:: RECORDED DATA

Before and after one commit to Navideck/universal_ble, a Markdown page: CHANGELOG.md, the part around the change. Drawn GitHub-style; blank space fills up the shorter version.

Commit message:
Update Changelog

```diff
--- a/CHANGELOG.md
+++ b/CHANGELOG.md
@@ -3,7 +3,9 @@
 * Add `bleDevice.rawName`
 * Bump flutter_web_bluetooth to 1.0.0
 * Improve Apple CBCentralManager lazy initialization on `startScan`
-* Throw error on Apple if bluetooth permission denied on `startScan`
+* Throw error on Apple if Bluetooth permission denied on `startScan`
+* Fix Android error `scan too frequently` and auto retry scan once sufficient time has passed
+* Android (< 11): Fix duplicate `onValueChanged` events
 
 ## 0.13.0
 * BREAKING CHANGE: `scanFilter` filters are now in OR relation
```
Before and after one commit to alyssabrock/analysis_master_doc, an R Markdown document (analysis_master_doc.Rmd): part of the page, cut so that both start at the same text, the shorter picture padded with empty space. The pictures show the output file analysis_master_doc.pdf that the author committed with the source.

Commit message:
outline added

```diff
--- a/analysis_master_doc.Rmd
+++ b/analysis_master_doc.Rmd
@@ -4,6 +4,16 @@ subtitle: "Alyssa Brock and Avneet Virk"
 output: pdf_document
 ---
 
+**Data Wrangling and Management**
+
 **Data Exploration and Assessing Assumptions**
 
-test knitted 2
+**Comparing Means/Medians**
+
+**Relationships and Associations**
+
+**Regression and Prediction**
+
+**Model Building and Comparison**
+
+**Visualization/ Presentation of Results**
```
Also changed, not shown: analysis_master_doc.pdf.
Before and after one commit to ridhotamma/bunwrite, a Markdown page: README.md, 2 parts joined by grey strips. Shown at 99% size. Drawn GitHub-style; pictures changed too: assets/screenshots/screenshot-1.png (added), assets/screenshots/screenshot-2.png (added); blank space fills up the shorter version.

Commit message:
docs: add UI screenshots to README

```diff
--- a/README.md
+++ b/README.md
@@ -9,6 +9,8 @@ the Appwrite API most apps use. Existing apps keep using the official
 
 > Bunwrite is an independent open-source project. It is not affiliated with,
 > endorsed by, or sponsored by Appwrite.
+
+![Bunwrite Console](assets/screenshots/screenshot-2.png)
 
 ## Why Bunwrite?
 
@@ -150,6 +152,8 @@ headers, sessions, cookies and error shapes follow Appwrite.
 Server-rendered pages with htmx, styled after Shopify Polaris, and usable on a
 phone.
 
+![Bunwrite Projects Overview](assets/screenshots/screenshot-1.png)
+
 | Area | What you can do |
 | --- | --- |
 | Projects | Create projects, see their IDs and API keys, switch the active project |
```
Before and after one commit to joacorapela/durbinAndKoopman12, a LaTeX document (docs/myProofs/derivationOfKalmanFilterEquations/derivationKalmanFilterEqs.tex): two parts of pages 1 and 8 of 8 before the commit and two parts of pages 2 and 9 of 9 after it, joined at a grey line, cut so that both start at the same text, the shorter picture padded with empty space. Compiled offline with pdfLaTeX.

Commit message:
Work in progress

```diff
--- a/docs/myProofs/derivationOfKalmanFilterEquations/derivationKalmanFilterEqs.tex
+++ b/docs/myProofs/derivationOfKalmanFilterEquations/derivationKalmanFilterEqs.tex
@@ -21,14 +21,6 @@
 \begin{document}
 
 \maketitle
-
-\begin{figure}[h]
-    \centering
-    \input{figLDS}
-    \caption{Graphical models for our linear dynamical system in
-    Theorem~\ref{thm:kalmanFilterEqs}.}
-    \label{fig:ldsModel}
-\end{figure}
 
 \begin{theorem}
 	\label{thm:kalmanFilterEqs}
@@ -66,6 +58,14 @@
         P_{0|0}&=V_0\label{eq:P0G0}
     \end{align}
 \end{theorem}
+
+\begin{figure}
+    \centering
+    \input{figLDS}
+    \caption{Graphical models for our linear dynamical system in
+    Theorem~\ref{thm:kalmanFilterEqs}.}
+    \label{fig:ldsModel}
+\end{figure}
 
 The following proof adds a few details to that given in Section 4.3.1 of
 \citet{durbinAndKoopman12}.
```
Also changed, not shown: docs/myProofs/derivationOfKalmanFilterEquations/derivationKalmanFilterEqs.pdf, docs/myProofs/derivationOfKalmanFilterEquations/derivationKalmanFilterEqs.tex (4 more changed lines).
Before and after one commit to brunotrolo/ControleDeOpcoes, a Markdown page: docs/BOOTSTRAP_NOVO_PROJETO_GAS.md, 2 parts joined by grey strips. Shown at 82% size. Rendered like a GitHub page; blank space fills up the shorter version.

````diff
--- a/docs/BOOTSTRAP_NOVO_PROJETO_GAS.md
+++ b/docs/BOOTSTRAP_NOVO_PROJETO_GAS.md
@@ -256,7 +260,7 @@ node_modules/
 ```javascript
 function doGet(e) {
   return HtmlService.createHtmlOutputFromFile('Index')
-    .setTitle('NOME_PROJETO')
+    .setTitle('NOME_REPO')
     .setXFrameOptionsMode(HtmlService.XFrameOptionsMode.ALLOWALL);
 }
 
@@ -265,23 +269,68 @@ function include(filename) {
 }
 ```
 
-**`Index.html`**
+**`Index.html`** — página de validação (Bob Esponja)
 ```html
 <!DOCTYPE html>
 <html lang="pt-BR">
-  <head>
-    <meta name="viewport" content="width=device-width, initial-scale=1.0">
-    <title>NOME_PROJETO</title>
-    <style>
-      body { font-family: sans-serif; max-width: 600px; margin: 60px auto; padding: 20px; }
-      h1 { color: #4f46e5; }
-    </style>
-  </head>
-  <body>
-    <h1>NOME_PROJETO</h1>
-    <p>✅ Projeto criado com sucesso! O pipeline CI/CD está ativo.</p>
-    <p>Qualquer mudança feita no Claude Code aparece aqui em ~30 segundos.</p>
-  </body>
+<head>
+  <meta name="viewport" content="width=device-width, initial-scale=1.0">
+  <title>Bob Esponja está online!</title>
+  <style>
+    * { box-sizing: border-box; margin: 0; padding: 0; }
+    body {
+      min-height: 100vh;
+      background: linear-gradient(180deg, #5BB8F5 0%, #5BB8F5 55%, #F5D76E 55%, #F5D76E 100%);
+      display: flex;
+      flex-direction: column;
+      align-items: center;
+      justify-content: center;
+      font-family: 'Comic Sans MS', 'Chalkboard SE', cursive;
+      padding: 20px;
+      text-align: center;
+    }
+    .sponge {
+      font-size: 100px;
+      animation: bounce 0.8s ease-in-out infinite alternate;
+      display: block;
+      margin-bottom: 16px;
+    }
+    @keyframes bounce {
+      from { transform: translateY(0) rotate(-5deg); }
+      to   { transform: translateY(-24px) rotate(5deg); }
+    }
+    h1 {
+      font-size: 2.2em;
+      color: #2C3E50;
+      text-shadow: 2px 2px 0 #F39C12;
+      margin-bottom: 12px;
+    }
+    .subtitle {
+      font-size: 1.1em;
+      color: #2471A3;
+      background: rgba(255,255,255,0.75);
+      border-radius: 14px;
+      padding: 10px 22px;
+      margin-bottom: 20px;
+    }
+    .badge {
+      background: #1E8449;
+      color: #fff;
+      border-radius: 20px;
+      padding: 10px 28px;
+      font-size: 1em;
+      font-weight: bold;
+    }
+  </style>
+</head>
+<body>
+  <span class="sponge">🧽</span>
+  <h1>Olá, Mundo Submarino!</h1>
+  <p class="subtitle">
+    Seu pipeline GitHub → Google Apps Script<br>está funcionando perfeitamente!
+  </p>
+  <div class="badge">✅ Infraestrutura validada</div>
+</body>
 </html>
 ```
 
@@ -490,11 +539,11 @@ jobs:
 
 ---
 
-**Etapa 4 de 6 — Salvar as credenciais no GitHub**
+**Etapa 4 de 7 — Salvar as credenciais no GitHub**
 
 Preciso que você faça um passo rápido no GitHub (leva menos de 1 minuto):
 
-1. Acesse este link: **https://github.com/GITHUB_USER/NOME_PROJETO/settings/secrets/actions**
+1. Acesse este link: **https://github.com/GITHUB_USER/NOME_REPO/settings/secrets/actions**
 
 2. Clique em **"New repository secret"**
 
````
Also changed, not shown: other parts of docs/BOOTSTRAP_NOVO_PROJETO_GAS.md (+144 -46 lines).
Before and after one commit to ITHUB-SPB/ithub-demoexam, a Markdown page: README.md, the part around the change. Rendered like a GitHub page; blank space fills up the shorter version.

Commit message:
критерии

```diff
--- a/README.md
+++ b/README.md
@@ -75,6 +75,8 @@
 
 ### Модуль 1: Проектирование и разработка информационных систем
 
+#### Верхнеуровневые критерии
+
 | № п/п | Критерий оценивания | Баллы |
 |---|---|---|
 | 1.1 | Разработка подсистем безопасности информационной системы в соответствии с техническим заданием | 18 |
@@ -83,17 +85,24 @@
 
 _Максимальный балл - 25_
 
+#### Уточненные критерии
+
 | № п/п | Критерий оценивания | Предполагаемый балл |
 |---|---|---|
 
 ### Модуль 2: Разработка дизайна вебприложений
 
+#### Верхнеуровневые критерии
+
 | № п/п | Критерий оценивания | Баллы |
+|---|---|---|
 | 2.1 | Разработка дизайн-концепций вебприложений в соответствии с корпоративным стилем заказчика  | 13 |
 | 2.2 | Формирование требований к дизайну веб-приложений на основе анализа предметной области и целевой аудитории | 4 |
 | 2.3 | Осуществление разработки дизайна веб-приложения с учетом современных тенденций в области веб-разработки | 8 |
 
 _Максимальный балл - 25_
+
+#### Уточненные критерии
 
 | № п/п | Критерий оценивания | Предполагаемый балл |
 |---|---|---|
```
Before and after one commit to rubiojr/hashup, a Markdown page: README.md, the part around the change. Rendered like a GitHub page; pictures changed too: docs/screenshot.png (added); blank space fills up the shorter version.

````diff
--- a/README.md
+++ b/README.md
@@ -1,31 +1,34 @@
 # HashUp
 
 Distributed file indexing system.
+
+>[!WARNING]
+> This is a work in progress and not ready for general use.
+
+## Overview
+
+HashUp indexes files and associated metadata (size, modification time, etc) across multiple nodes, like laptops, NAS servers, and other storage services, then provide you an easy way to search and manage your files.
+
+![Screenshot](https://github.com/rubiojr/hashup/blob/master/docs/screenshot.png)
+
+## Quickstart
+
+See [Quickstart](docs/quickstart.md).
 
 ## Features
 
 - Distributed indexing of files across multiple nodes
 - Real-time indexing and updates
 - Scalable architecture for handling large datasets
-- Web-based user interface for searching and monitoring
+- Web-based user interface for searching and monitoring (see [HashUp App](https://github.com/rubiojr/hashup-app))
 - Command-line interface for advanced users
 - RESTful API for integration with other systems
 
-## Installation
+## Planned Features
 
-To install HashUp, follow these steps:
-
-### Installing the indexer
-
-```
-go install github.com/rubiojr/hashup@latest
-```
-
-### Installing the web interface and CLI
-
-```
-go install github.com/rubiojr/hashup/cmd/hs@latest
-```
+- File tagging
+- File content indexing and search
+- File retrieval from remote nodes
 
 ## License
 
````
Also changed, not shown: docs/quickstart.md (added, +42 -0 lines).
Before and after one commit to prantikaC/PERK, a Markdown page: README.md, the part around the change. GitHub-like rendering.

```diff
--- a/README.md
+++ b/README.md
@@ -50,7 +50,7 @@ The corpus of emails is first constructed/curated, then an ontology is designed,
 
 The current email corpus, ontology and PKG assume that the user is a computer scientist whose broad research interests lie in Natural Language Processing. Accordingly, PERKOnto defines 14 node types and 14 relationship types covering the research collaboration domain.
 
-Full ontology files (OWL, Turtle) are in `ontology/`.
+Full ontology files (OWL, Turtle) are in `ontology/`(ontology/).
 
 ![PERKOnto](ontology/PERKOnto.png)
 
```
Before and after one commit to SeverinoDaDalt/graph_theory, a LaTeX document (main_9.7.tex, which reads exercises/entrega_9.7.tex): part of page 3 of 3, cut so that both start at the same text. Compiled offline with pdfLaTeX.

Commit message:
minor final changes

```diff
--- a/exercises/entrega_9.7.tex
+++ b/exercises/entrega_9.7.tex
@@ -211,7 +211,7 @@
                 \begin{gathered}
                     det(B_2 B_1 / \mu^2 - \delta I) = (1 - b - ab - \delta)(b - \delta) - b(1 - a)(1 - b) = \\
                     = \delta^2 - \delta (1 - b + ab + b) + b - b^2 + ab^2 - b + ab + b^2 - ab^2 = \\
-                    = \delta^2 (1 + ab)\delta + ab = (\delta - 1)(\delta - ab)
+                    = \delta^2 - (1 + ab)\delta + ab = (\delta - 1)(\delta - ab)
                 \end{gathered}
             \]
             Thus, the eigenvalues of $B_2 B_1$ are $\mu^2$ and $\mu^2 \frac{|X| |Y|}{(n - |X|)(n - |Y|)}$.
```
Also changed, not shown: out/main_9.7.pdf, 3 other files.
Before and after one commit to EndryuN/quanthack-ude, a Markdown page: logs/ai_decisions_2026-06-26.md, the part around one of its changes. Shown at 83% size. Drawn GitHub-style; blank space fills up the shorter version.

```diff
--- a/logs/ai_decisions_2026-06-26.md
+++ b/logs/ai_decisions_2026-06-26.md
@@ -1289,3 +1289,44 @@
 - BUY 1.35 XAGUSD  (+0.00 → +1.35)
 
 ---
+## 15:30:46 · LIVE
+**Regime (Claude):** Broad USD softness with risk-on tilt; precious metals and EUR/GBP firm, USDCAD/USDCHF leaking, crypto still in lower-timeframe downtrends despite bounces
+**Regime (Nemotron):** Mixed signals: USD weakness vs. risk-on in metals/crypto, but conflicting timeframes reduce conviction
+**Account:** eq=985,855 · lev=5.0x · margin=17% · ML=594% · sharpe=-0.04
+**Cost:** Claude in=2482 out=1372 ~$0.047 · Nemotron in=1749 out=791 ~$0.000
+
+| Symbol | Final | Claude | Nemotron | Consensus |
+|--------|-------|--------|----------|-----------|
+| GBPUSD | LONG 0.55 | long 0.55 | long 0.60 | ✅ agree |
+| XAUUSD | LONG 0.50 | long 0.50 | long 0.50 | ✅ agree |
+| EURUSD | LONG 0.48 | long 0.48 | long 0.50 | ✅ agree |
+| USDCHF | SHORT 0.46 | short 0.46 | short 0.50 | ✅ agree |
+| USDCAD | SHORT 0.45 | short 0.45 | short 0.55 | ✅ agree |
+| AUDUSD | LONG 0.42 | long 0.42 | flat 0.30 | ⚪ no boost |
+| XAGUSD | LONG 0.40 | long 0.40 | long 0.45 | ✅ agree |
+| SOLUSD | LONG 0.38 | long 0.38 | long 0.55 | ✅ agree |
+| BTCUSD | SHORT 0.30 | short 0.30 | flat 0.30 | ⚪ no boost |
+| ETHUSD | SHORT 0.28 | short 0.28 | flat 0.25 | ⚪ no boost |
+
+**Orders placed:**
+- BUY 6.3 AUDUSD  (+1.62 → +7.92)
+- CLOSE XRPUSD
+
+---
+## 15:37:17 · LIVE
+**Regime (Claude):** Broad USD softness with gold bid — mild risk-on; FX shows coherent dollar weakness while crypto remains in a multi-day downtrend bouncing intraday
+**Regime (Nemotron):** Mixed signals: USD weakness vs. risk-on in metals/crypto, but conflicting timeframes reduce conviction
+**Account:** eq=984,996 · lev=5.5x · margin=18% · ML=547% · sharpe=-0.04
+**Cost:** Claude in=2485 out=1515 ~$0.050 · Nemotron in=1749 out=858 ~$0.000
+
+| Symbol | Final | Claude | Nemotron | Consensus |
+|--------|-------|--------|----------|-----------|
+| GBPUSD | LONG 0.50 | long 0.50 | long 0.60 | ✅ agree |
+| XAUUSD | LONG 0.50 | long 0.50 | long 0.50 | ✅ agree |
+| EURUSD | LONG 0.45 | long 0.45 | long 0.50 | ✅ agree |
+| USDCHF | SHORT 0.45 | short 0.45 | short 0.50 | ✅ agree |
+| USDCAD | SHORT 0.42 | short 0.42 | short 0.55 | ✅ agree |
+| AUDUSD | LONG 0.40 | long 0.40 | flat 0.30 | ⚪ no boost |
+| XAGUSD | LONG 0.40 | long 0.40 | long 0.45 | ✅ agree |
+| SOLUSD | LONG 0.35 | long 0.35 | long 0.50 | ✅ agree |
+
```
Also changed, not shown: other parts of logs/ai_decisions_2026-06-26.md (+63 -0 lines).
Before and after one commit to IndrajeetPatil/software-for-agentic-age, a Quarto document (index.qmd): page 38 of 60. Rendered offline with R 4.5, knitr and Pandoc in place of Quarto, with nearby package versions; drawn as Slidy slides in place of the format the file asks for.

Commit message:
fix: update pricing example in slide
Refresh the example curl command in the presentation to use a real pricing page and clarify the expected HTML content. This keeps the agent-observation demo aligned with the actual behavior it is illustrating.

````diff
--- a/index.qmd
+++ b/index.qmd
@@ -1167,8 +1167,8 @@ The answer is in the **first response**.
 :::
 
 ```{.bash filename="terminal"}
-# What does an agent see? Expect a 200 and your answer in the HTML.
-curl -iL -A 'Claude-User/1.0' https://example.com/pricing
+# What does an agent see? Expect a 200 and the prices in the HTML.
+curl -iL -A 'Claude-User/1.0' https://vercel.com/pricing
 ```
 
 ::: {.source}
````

::::

WHAT YOU ARE ASKED TO DO: Within the records above, work out on how many lines the string "margin" appears, and give only that number.

RESULT: 7